×

Notice

By using this website, you agree that cookies are placed on your device. ATTENTION: If you click on "decline", the online shop will not be working and some areas of the site may not be displayed properly!

View infos on Cookies and Privacy Policy

You have declined cookies. This decision can be reversed.

Special Exhibition
7 May – 13 September 2004

An exhibition in collaboration of the Arnold Schönberg Center and the University of Applied Arts Vienna and Wiener Festwochen

The chess board has 10 x 10 squares. This chess is played by four players: yellow and black are super powers, red and green are lesser powers. Each player is assigned space for formation. Pilots, canons and machine guns are ready for the offensive – the goal: to overthrow the king.

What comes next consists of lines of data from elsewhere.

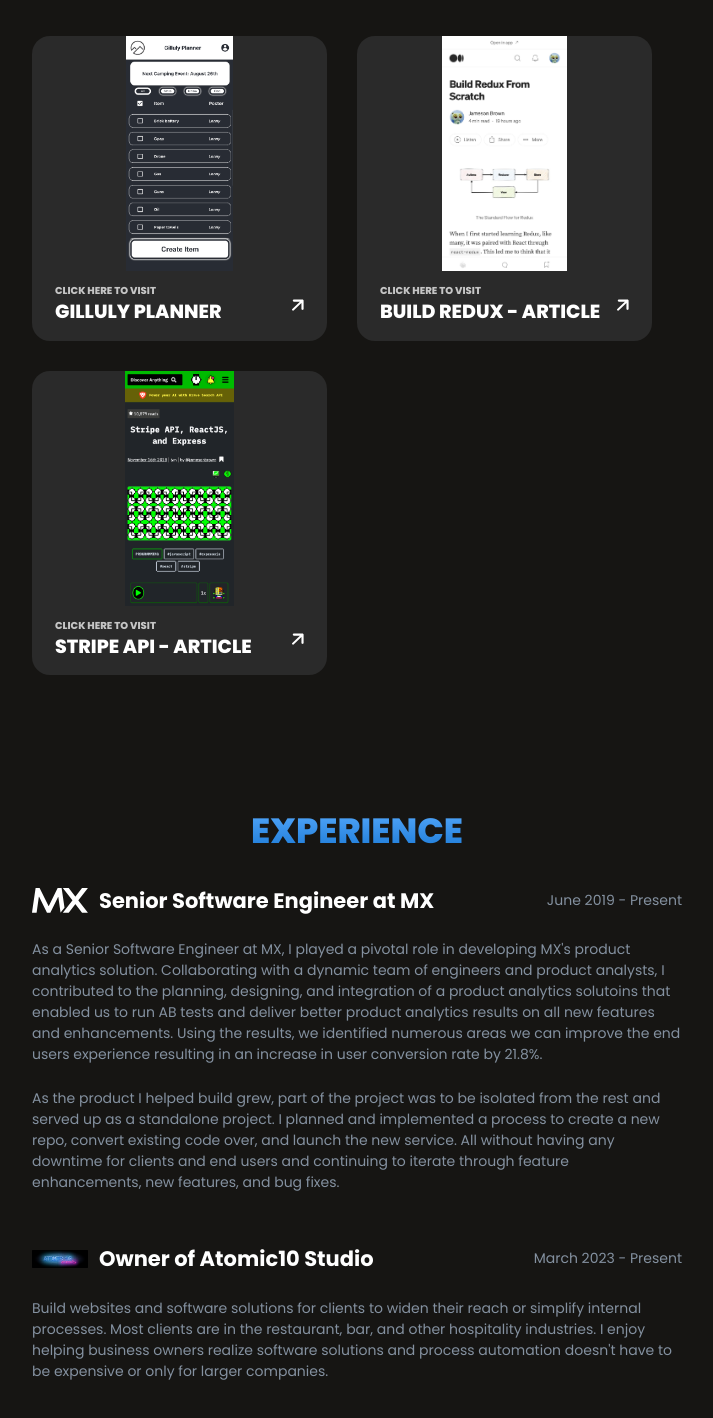
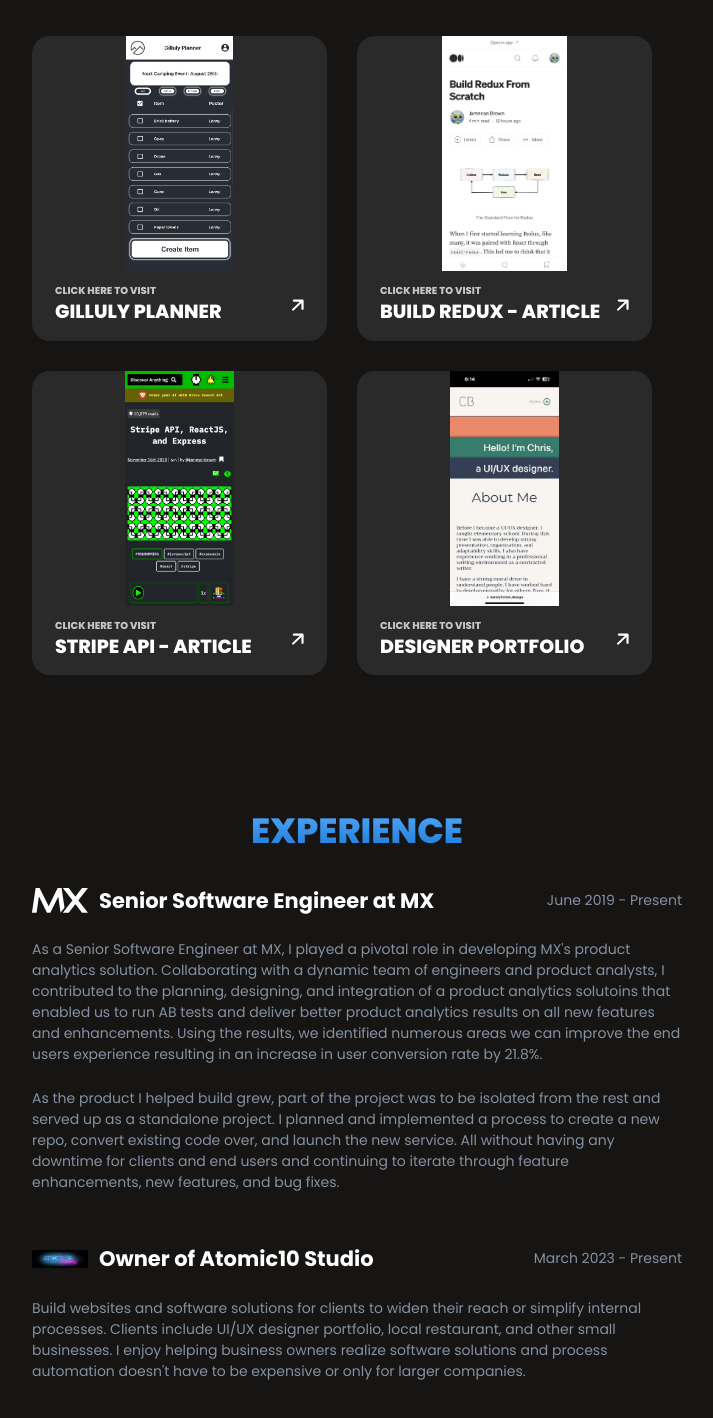
Before and after one commit to Jameson13B/jameson-portfolio, a React (Create React App) app: page / in a window 1280 px wide. Shown: the part 1228-2646 px from the top of the page, without its empty margins (283-996 px from the left). Built offline with nearby package versions, Linux system fonts and the light colour scheme.

Commit message:
Added designer portfolio to projects

```diff
--- a/src/components/Experience.js
+++ b/src/components/Experience.js
@@ -1,6 +1,6 @@
-import React from 'react'
+import React from "react"
 
-import { Exp } from './Exp'
+import { Exp } from "./Exp"
 
 export const Experience = () => {
   return (
@@ -19,7 +19,7 @@
         <Exp
           title="Owner of Atomic10 Studio"
           date="March 2023 - Present"
-          descriptionOne="Build websites and software solutions for clients to widen their reach or simplify internal processes. Most clients are in the restaurant, bar, and other hospitality industries. I enjoy helping business owners realize software solutions and process automation doesn't have to be expensive or only for larger companies."
+          descriptionOne="Build websites and software solutions for clients to widen their reach or simplify internal processes. Clients include UI/UX designer portfolio, local restaurant, and other small businesses. I enjoy helping business owners realize software solutions and process automation doesn't have to be expensive or only for larger companies."
         />
       </div>
     </div>
--- a/src/components/Project.js
+++ b/src/components/Project.js
@@ -1,27 +1,32 @@
-import React from 'react'
+import React from "react"
 
-import GillulyScreenshot from '../assets/gilluly_screenshot.png'
-import HackernoonScreenshot from '../assets/hackernoon_screenshot.png'
-import HackernoonRedux from '../assets/hackernoon_redux.jpeg'
-import LinkArrow from '../assets/link_arrow.svg'
+import GillulyScreenshot from "../assets/gilluly_screenshot.png"
+import HackernoonScreenshot from "../assets/hackernoon_screenshot.png"
+import HackernoonRedux from "../assets/hackernoon_redux.jpeg"
+import DesignerPortfolio from "../assets/designer_portfolio.jpeg"
+import LinkArrow from "../assets/link_arrow.svg"
 
 export const Project = (props) => {
   const getProjectThumbail = () => {
-    if (props.title === 'Gilluly Planner') {
+    if (props.title === "Gilluly Planner") {
       return GillulyScreenshot
-    } else if (props.title === 'Stripe API - Article') {
+    } else if (props.title === "Stripe API - Article") {
       return HackernoonScreenshot
-    } else if (props.title === 'Build Redux - Article') {
+    } else if (props.title === "Build Redux - Article") {
       return HackernoonRedux
+    } else if (props.title === "Designer Portfolio") {
+      return DesignerPortfolio
     }
   }
   const getProjectLink = () => {
-    if (props.title === 'Gilluly Planner') {
-      return 'https://gilluly.jamesonb.com'
-    } else if (props.title === 'Stripe API - Article') {
-      return 'https://hackernoon.com/stripe-api-reactjs-and-express-bc446bf08301'
-    } else if (props.title === 'Build Redux - Article') {
-      return 'https://medium.com/@jamesonbrown/build-a-simple-redux-from-scratch-63908db092b9'
+    if (props.title === "Gilluly Planner") {
+      return "https://gilluly.jamesonb.com"
+    } else if (props.title === "Stripe API - Article") {
+      return "https://hackernoon.com/stripe-api-reactjs-and-express-bc446bf08301"
+    } else if (props.title === "Build Redux - Article") {
+      return "https://medium.com/@jamesonbrown/build-a-simple-redux-from-scratch-63908db092b9"
+    } else if (props.title === "Designer Portfolio") {
+      return "https://barelyfiction.design"
     }
   }
   const data = {
@@ -35,7 +40,7 @@
         `rounded-[18px] bg-[#2A2A2A] cursor-pointer max-w-[390px] w-full sm:w-[calc(50%-30px)] ` +
         props.containerStyles
       }
-      onClick={() => window.open(data.link, '_blank')}
+      onClick={() => window.open(data.link, "_blank")}
     >
       <img alt="" className="max-h-[235px] mx-auto mb-auto" src={data.src} />
       <div className="flex justify-between items-center pb-[14px] pt-[12px] px-[23px]">
@@ -43,7 +48,7 @@
           <p className="text-[#C5C5C5] text-[10px] font-[800] uppercase text-left font-Poppins">
             Click here to visit
           </p>
-          <h3 className="text-[#FFFFFF] text-[19px] font-[800] uppercase font-Poppins">
+          <h3 className="text-[#FFFFFF] text-[19px] font-[800] text-left uppercase font-Poppins">
             {props.title}
           </h3>
         </div>
--- a/src/components/Projects.js
+++ b/src/components/Projects.js
@@ -1,6 +1,6 @@
-import React from 'react'
+import React from "react"
 
-import { Project } from './Project'
+import { Project } from "./Project"
 
 export const Projects = () => {
   return (
@@ -18,6 +18,10 @@
           title="Stripe API - Article"
           containerStyles="mt-[30px] sm:mr-[30px]"
         />
+        <Project
+          title="Designer Portfolio"
+          containerStyles="mt-[30px] sm:mr-[30px]"
+        />
       </div>
     </div>
   )
```
Also changed, not shown: src/assets/designer_portfolio.jpeg (added), 1 other file (tests, documents, lock files or other folders).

By inventing a coalition chess at the beginning of the 1920’s, Arnold Schönberg threw out the rules of chess; with his invention of a “method of composing with twelve tones which are related only with one another,” he toppled the established and traditional rules of Western music.

Schönberg’s urge for expression was not driven by a desire to attain a “greater or lesser degree of beauty” of traditional understanding, but rather by the impulse of “inner necessity.” With the twelve-tone method, a visionary plan for construction of future compositional order, Schönberg laid the cornerstone of what was to be the emancipation of traditional hierarchical organizing principles for 20th century music. This pivotal way of thinking, emerging as it did in the years from 1918 onwards, was historically consistent with a time of collapse and new beginnings in political and social hierarchies in Vienna of the First Republic. The claim for hegemony was the impetus behind the Twelve-tone Method (or Dodecaphony), for the visionary Schönberg understood the significance for the future of his creative innovations.

The exhibition will show original manuscripts for all of Schönberg’s twelve-tone works in the archival legacy, from autograph sketches to holograph fair copies of scores. These give insight into Schönberg’s musical world and, above all, demonstrate the connection between artistic and structural ideas and the conscious will for form and expression. The legendary twelve-tone artifacts, designs for furniture, as well as games created by Schönberg, his “inventions,” such as a typewriter for musical notation, his tennis notation, and coalition chess all serve to enhance a view of a complex compositional œuvre, which distinguishes itself through its use of the strictest construction and playful association with the musical material.